Western Australia Premier Colin Barnett believes there needs to be a rapid response squad to deal with the threat of any shark attack, whether it be a Great White Shark or a smaller species. "So if a large shark is seen and is considered to be a threat that we can act quickly and that requires to be able to deploy resources very, very quickly," he said.
Barnett does not plan on restoring the drum lines to Western Australia beaches in the short term, but he's also waiting to see how the Australian federal government responds to the recommendation of the EPA.
"That presents somewhat of a dilemma because while they might take a position that you shouldn't have drum lines in Western Australia, they've been used in Queensland and New South Wales for 40 or 50 years and captured hundreds of sharks, plus dolphins, plus whales," he said. "The only bycatch in Western Australia was a northwest blowie and I don't think anybody is going to weep about that. I think we were doing it in a very selected part of the coastline, pretty much targeted, with none of the poor consequences."
In the long term, Barnett believes the rapid response squad should have the ability to prevent a potential shark attack if they believe there is a real danger.
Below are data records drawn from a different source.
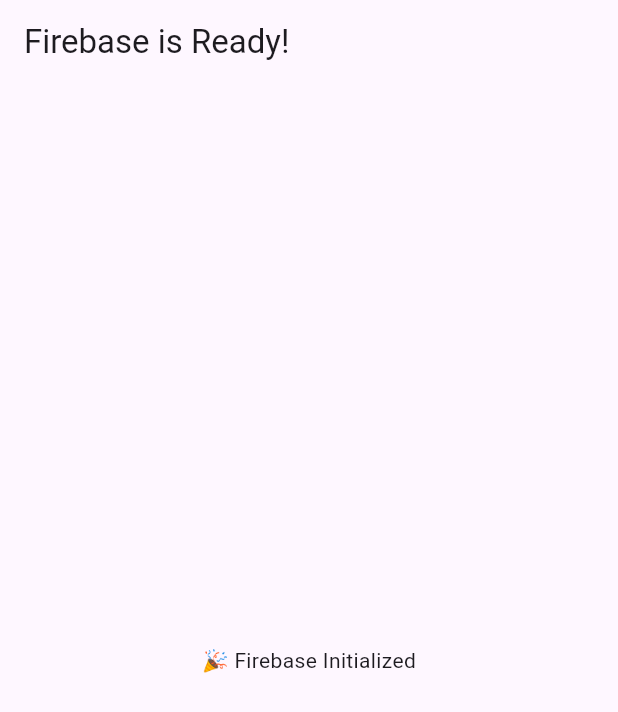
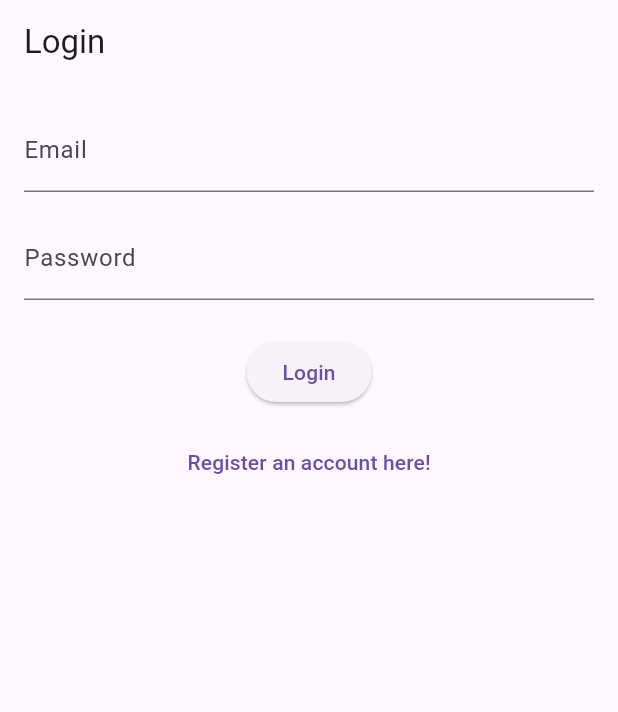
Before and after one commit to jodiele/flutter_mobile_development_bootstrap, a Flutter app: the screen it shows after launch, on a phone screen of 412 x 824 dp. Shown: the top 712 px of the screen. Run offline on Flutter 3.47's test engine with Material 3 defaults, Android fonts, the phone set to English and light mode, and no system bars; our stand-ins replace firebase_core; accounts and stored records are empty; generated files the repository leaves out were written again.

Commit message:
added login, register, and home page, edited login_page and main

```diff
--- a/lib/main.dart
+++ b/lib/main.dart
@@ -1,27 +1,34 @@
 import 'package:flutter/material.dart';
 import 'package:firebase_core/firebase_core.dart';
-import 'firebase_options.dart'; // Make sure this file exists
+import 'firebase_options.dart';
+
+import 'pages/login_page.dart';
+//import 'pages/register_page.dart';
+//import 'pages/home_page.dart';
 
 void main() async {
   WidgetsFlutterBinding.ensureInitialized();
   await Firebase.initializeApp(
     options: DefaultFirebaseOptions.currentPlatform,
   );
-  runApp(MyApp());
+  runApp(const MyApp());
 }
 
+// root for app
 class MyApp extends StatelessWidget {
+  const MyApp({super.key});
+
   @override
   Widget build(BuildContext context) {
     return MaterialApp(
-      title: 'Firebase Setup Demo',
-      theme: ThemeData(
-        colorScheme: ColorScheme.fromSeed(seedColor: Colors.deepPurple),
-      ),
-      home: Scaffold(
-        appBar: AppBar(title: Text('Firebase is Ready!')),
-        body: Center(child: Text('🎉 Firebase Initialized')),
-      ),
+      title: 'Calendar/TODO App ',
+      debugShowCheckedModeBanner: false,
+      initialRoute: '/login', // default page
+      routes: {
+        '/login': (context) => const LoginPage(),
+        //'/register': (context) => const RegisterPage(),
+        //'/home': (context) => const HomePage(),
+      },
     );
   }
 }
--- /dev/null
+++ b/lib/pages/login_page.dart
@@ -0,0 +1,86 @@
+import 'package:flutter/material.dart';
+
+class LoginPage extends StatelessWidget { // stateless is for nonchanging ui
+  const LoginPage({super.key});
+
+  @override
+  Widget build(BuildContext context) {
+    return Scaffold( // basic layouts
+      appBar: AppBar(title: const Text("Login")),
+      body: Padding(
+        padding: const EdgeInsets.all(16.0),
+        child: LoginForm(),
+      ),
+    );
+  }
+}
+
+class LoginForm extends StatefulWidget { // stateful is dynamic with user input
+  const LoginForm({super.key});
+
+  @override
+  State<LoginForm> createState() => _LoginFormState();
+}
+
+class _LoginFormState extends State<LoginForm> { // for ui logic
+  // manages user input fields
+  final emailController = TextEditingController();
+  final passwordController = TextEditingController();
+
+  void loginUser() { // called when user presses the login button
+    final email = emailController.text.trim(); // trim is to help remove any added spaces
+    final password = passwordController.text.trim();
+
+    print('Logging in with $email and $password'); // add firebase later
+  }
+
+  @override
+  Widget build(BuildContext context) {
+    return Column(
+      children: [
+        // email field
+        TextField(
+          controller: emailController,
+          decoration: const InputDecoration(
+            labelText: 'Email',
+          ),
+        ),
+        const SizedBox(height: 16),
+
+        // password field
+        TextField(
+          controller: passwordController,
+          obscureText: true, // privacy *** instead of abc
+          decoration: const InputDecoration(
+            labelText: 'Password',
+          ),
+        ),
+        const SizedBox(height: 24),
+
+        // login button
+        ElevatedButton(
+          onPressed: loginUser, // calls loginUser() func
+          child: const Text('Login'),
+        ),
+        const SizedBox(height: 12),
+
+        // link below login buttons to nav to register page, do after
+        TextButton(
+          onPressed: () {
+            // Navigate to register page
+            Navigator.pushNamed(context, '/register'); // this will switch to register page
+          },
+          child: const Text("Register an account here!"),
+        ),
+      ],
+    );
+  }
+
+  @override
+  void dispose() {
+    // frees memory
+    emailController.dispose();
+    passwordController.dispose();
+    super.dispose();
+  }
+}
```
Also changed, not shown: lib/pages/home_page.dart (added), lib/pages/register_page.dart (added).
"I hope we don't get any further shark attacks, but if the threat rises then I still want the capacity to remove, catch, kill, whatever, a shark that is clearly an imminent threat and we need to keep that in the interests of public safety."A writer for the Brisbane Times quotes fishermen who believe the shark population near Australia has increased "tenfold" and argues that the government should target the Great White Shark specifically for culling.
"All I and many others who have enjoyed working and recreating in the West Australian coastal region for many years are asking for is the government to do the right thing and help implement a well-thought out plan with a determined effort to eradicate a couple of big rogue white pointers that have quite obviously developed a taste for human flesh in recent years.... [E]liminating some of these big man-eaters that are obviously lurking around way too close to the shore will make the waters a bit more safe, at least to an acceptable risk."Not everyone feels the same way. For example, even though the recent Great White Shark attack occurred in Byron Bay, the local mayor, Simon Richardson, believes beach netting should not be used for protection against a shark attack since it has the potential to indiscriminately harm marine life. "The ocean belongs to our marine life and our respect, passion and how we interact with it will, for many, be an individual choice," he said. Animal rights groups also want to prevent any further shark culling programs and some even advocate limits on fishing.
Do you think it's a good idea to create a rapid response squad that could identify a Great White Shark as a potential threat and then kill it or remove it in order to prevent a potential shark attack?
[Photo via Brisbane Times]